Before-and-after change records

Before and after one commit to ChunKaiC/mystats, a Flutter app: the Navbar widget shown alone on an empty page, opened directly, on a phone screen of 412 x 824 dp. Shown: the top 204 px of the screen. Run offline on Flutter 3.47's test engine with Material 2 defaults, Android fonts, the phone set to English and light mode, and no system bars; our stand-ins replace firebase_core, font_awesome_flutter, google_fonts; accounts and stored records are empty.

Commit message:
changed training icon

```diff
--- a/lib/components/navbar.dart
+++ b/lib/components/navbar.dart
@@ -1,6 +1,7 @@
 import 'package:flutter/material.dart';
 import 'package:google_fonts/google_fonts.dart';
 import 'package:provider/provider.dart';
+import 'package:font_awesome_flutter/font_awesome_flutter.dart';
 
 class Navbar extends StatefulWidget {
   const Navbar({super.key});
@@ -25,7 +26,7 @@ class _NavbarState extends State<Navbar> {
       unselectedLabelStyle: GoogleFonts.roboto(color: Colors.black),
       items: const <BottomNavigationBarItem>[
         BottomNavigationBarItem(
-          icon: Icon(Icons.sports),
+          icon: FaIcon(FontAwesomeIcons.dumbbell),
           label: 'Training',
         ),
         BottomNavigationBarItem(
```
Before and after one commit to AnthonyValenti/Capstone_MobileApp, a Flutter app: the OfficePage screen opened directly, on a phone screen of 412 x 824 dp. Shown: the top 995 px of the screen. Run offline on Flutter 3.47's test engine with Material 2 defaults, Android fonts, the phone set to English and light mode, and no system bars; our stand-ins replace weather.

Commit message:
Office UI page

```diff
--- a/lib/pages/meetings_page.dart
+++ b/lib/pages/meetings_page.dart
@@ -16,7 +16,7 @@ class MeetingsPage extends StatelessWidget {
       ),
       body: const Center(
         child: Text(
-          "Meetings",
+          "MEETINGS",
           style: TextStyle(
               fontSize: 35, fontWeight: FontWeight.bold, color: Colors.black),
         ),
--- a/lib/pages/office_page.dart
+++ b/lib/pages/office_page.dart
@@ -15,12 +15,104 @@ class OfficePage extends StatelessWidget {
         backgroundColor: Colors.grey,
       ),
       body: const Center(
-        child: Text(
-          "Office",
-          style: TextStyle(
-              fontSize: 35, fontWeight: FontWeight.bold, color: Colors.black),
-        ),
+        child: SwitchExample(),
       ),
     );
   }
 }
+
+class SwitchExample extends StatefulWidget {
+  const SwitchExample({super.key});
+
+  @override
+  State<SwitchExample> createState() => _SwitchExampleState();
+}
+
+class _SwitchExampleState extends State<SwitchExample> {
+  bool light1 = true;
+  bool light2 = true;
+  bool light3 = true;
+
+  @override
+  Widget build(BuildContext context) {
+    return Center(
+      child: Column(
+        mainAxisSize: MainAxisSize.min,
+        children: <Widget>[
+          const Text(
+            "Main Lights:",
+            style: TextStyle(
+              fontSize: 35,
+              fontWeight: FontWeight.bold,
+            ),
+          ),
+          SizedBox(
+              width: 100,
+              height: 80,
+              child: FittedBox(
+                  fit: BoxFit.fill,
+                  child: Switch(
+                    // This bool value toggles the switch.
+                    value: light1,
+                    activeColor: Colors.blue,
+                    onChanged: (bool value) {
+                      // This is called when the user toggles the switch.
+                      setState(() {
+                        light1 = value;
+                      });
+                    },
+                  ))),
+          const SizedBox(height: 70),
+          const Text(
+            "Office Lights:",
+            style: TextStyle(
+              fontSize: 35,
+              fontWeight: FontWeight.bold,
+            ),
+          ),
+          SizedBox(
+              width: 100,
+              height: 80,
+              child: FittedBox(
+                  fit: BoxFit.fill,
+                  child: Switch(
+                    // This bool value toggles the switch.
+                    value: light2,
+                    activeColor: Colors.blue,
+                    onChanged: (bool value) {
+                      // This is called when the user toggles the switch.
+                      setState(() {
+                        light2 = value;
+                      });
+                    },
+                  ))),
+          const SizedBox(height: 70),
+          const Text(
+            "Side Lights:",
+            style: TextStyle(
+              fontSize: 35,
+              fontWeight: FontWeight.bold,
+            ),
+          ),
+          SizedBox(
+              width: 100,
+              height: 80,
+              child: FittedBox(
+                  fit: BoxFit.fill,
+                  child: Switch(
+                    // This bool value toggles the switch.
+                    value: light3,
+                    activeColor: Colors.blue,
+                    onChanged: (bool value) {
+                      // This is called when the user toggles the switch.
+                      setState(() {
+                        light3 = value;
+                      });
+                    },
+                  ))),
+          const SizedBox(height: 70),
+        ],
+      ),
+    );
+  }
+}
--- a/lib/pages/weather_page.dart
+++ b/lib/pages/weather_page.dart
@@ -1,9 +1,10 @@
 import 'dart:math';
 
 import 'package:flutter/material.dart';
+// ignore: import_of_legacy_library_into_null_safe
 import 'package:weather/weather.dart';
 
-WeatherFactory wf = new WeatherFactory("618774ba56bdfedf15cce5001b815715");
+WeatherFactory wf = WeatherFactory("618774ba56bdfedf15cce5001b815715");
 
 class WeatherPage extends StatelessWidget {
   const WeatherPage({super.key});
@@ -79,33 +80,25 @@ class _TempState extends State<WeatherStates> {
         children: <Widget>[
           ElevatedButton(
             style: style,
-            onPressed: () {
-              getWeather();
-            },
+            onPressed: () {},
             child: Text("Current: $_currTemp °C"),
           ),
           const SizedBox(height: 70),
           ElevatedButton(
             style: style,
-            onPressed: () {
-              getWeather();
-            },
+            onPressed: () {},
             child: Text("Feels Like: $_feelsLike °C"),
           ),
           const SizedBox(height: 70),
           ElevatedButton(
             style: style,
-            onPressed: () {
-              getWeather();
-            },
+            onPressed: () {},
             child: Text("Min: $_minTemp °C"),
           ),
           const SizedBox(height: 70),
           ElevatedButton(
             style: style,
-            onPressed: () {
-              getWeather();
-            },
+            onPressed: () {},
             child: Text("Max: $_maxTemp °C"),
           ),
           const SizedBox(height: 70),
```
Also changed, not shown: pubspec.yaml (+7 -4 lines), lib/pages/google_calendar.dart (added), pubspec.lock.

▸ **What you are asked to do**: Give back each record, exactly as it reads.

▸ **Output for this exercise**:
Before and after one commit to ChunKaiC/mystats, a Flutter app: the Navbar widget shown alone on an empty page, opened directly, on a phone screen of 412 x 824 dp. Shown: the top 204 px of the screen. Run offline on Flutter 3.47's test engine with Material 2 defaults, Android fonts, the phone set to English and light mode, and no system bars; our stand-ins replace firebase_core, font_awesome_flutter, google_fonts; accounts and stored records are empty.

Commit message:
changed training icon

```diff
--- a/lib/components/navbar.dart
+++ b/lib/components/navbar.dart
@@ -1,6 +1,7 @@
 import 'package:flutter/material.dart';
 import 'package:google_fonts/google_fonts.dart';
 import 'package:provider/provider.dart';
+import 'package:font_awesome_flutter/font_awesome_flutter.dart';
 
 class Navbar extends StatefulWidget {
   const Navbar({super.key});
@@ -25,7 +26,7 @@ class _NavbarState extends State<Navbar> {
       unselectedLabelStyle: GoogleFonts.roboto(color: Colors.black),
       items: const <BottomNavigationBarItem>[
         BottomNavigationBarItem(
-          icon: Icon(Icons.sports),
+          icon: FaIcon(FontAwesomeIcons.dumbbell),
           label: 'Training',
         ),
         BottomNavigationBarItem(
```
Before and after one commit to AnthonyValenti/Capstone_MobileApp, a Flutter app: the OfficePage screen opened directly, on a phone screen of 412 x 824 dp. Shown: the top 995 px of the screen. Run offline on Flutter 3.47's test engine with Material 2 defaults, Android fonts, the phone set to English and light mode, and no system bars; our stand-ins replace weather.

Commit message:
Office UI page

```diff
--- a/lib/pages/meetings_page.dart
+++ b/lib/pages/meetings_page.dart
@@ -16,7 +16,7 @@ class MeetingsPage extends StatelessWidget {
       ),
       body: const Center(
         child: Text(
-          "Meetings",
+          "MEETINGS",
           style: TextStyle(
               fontSize: 35, fontWeight: FontWeight.bold, color: Colors.black),
         ),
--- a/lib/pages/office_page.dart
+++ b/lib/pages/office_page.dart
@@ -15,12 +15,104 @@ class OfficePage extends StatelessWidget {
         backgroundColor: Colors.grey,
       ),
       body: const Center(
-        child: Text(
-          "Office",
-          style: TextStyle(
-              fontSize: 35, fontWeight: FontWeight.bold, color: Colors.black),
-        ),
+        child: SwitchExample(),
       ),
     );
   }
 }
+
+class SwitchExample extends StatefulWidget {
+  const SwitchExample({super.key});
+
+  @override
+  State<SwitchExample> createState() => _SwitchExampleState();
+}
+
+class _SwitchExampleState extends State<SwitchExample> {
+  bool light1 = true;
+  bool light2 = true;
+  bool light3 = true;
+
+  @override
+  Widget build(BuildContext context) {
+    return Center(
+      child: Column(
+        mainAxisSize: MainAxisSize.min,
+        children: <Widget>[
+          const Text(
+            "Main Lights:",
+            style: TextStyle(
+              fontSize: 35,
+              fontWeight: FontWeight.bold,
+            ),
+          ),
+          SizedBox(
+              width: 100,
+              height: 80,
+              child: FittedBox(
+                  fit: BoxFit.fill,
+                  child: Switch(
+                    // This bool value toggles the switch.
+                    value: light1,
+                    activeColor: Colors.blue,
+                    onChanged: (bool value) {
+                      // This is called when the user toggles the switch.
+                      setState(() {
+                        light1 = value;
+                      });
+                    },
+                  ))),
+          const SizedBox(height: 70),
+          const Text(
+            "Office Lights:",
+            style: TextStyle(
+              fontSize: 35,
+              fontWeight: FontWeight.bold,
+            ),
+          ),
+          SizedBox(
+              width: 100,
+              height: 80,
+              child: FittedBox(
+                  fit: BoxFit.fill,
+                  child: Switch(
+                    // This bool value toggles the switch.
+                    value: light2,
+                    activeColor: Colors.blue,
+                    onChanged: (bool value) {
+                      // This is called when the user toggles the switch.
+                      setState(() {
+                        light2 = value;
+                      });
+                    },
+                  ))),
+          const SizedBox(height: 70),
+          const Text(
+            "Side Lights:",
+            style: TextStyle(
+              fontSize: 35,
+              fontWeight: FontWeight.bold,
+            ),
+          ),
+          SizedBox(
+              width: 100,
+              height: 80,
+              child: FittedBox(
+                  fit: BoxFit.fill,
+                  child: Switch(
+                    // This bool value toggles the switch.
+                    value: light3,
+                    activeColor: Colors.blue,
+                    onChanged: (bool value) {
+                      // This is called when the user toggles the switch.
+                      setState(() {
+                        light3 = value;
+                      });
+                    },
+                  ))),
+          const SizedBox(height: 70),
+        ],
+      ),
+    );
+  }
+}
--- a/lib/pages/weather_page.dart
+++ b/lib/pages/weather_page.dart
@@ -1,9 +1,10 @@
 import 'dart:math';
 
 import 'package:flutter/material.dart';
+// ignore: import_of_legacy_library_into_null_safe
 import 'package:weather/weather.dart';
 
-WeatherFactory wf = new WeatherFactory("618774ba56bdfedf15cce5001b815715");
+WeatherFactory wf = WeatherFactory("618774ba56bdfedf15cce5001b815715");
 
 class WeatherPage extends StatelessWidget {
   const WeatherPage({super.key});
@@ -79,33 +80,25 @@ class _TempState extends State<WeatherStates> {
         children: <Widget>[
           ElevatedButton(
             style: style,
-            onPressed: () {
-              getWeather();
-            },
+            onPressed: () {},
             child: Text("Current: $_currTemp °C"),
           ),
           const SizedBox(height: 70),
           ElevatedButton(
             style: style,
-            onPressed: () {
-              getWeather();
-            },
+            onPressed: () {},
             child: Text("Feels Like: $_feelsLike °C"),
           ),
           const SizedBox(height: 70),
           ElevatedButton(
             style: style,
-            onPressed: () {
-              getWeather();
-            },
+            onPressed: () {},
             child: Text("Min: $_minTemp °C"),
           ),
           const SizedBox(height: 70),
           ElevatedButton(
             style: style,
-            onPressed: () {
-              getWeather();
-            },
+            onPressed: () {},
             child: Text("Max: $_maxTemp °C"),
           ),
           const SizedBox(height: 70),
```
Also changed, not shown: pubspec.yaml (+7 -4 lines), lib/pages/google_calendar.dart (added), pubspec.lock.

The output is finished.